Find every line of the data below that has "href" in it. Reply with the number only.

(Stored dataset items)
==========
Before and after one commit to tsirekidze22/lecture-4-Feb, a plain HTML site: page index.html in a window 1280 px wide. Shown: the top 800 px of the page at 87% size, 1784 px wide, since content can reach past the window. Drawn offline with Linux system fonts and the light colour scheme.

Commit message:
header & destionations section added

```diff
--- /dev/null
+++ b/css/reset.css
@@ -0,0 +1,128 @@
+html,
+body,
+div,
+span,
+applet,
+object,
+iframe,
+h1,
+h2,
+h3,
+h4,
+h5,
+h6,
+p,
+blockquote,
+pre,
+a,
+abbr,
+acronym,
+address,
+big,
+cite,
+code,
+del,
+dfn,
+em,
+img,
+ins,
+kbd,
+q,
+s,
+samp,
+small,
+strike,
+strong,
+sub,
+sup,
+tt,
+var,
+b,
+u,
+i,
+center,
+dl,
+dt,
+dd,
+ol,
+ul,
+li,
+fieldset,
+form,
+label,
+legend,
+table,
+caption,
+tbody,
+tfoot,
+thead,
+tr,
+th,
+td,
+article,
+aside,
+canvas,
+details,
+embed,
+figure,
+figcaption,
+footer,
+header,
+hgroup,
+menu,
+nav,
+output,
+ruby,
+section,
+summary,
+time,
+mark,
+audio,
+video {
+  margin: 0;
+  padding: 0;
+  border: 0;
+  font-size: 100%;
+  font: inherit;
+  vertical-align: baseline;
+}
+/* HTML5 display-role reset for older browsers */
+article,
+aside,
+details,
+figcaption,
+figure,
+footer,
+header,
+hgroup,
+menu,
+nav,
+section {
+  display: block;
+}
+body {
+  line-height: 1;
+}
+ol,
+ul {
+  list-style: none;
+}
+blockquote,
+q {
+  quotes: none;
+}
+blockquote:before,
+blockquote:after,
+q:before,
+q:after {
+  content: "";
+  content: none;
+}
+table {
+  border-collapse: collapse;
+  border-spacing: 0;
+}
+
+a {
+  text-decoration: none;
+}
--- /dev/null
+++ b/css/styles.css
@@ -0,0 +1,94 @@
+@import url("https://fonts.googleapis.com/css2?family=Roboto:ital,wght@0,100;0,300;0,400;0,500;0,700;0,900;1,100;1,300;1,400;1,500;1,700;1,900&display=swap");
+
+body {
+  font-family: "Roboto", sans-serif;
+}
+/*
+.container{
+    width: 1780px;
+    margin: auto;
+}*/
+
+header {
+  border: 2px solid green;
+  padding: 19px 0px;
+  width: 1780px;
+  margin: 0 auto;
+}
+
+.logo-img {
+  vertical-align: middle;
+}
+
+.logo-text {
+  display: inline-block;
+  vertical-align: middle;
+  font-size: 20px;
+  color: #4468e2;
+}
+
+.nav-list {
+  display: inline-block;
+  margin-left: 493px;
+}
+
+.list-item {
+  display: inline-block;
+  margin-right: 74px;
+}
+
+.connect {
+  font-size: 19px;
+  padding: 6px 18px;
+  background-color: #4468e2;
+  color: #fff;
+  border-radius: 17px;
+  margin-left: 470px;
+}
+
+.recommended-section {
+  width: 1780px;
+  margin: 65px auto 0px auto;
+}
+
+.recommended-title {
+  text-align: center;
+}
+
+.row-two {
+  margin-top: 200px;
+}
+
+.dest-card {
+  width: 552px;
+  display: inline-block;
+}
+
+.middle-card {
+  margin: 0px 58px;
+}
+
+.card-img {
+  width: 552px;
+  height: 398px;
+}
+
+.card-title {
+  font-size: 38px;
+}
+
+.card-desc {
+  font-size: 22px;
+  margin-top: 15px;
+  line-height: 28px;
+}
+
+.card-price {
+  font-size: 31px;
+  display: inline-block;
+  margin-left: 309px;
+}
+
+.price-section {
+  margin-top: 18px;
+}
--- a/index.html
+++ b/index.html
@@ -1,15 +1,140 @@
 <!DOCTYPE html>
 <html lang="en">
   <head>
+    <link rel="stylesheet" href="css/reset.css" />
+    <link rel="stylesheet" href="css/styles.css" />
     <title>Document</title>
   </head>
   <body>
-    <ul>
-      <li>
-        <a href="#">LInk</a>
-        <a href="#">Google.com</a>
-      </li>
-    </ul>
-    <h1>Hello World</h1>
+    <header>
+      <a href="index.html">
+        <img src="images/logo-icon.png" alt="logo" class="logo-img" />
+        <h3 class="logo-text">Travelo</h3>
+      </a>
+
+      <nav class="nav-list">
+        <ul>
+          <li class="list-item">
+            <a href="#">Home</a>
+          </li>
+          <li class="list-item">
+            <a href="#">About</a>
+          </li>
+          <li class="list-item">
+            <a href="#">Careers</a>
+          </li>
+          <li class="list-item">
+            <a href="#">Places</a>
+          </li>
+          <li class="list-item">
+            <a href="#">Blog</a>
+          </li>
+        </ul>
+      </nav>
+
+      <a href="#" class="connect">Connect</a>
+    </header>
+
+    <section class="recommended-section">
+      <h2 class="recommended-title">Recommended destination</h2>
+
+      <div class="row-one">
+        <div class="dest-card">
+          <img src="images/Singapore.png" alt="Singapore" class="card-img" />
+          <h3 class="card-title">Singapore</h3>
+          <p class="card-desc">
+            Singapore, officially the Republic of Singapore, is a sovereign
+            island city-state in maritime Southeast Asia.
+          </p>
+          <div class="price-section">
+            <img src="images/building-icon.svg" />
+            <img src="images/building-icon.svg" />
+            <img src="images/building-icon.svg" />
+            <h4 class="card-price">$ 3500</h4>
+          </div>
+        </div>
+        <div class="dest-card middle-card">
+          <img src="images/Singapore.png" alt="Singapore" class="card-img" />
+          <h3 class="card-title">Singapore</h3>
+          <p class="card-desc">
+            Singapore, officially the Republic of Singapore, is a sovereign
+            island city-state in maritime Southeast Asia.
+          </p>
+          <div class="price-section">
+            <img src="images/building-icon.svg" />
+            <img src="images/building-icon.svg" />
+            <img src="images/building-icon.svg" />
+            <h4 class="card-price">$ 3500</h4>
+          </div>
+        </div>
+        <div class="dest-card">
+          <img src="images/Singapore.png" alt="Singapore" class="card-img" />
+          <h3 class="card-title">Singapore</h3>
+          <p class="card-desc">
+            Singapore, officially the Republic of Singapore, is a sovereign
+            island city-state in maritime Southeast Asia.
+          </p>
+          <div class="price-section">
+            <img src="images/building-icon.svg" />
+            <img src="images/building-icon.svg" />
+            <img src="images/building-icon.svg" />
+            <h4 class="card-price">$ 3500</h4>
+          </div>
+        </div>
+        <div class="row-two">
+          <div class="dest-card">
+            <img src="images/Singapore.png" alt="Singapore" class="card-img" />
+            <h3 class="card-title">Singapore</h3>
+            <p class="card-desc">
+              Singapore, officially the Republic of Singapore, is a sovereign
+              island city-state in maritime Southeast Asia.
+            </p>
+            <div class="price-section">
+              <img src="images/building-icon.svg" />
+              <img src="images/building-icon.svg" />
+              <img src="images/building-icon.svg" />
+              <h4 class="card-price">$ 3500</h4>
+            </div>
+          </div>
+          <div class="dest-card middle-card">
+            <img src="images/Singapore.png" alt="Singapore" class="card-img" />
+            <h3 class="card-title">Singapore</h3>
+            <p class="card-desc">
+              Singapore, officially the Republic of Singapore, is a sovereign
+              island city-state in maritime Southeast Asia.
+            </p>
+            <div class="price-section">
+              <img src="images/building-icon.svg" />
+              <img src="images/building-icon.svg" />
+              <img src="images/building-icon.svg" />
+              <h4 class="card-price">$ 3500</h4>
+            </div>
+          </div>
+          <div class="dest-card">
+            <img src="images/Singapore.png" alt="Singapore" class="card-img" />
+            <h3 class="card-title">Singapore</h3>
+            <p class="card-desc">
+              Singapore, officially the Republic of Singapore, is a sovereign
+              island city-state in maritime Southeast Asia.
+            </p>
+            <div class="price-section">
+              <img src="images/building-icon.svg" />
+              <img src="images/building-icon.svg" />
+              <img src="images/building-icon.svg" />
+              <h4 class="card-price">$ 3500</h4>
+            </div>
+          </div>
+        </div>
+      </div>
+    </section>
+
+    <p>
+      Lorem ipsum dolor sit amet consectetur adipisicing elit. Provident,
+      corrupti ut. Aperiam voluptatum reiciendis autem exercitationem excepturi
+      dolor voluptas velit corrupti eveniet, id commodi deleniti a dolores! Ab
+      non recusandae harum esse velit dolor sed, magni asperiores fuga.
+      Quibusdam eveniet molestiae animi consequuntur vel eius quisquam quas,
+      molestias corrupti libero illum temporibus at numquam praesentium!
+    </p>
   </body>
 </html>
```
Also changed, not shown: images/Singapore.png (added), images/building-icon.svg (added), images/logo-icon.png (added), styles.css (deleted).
==========
■ **Result below**: 11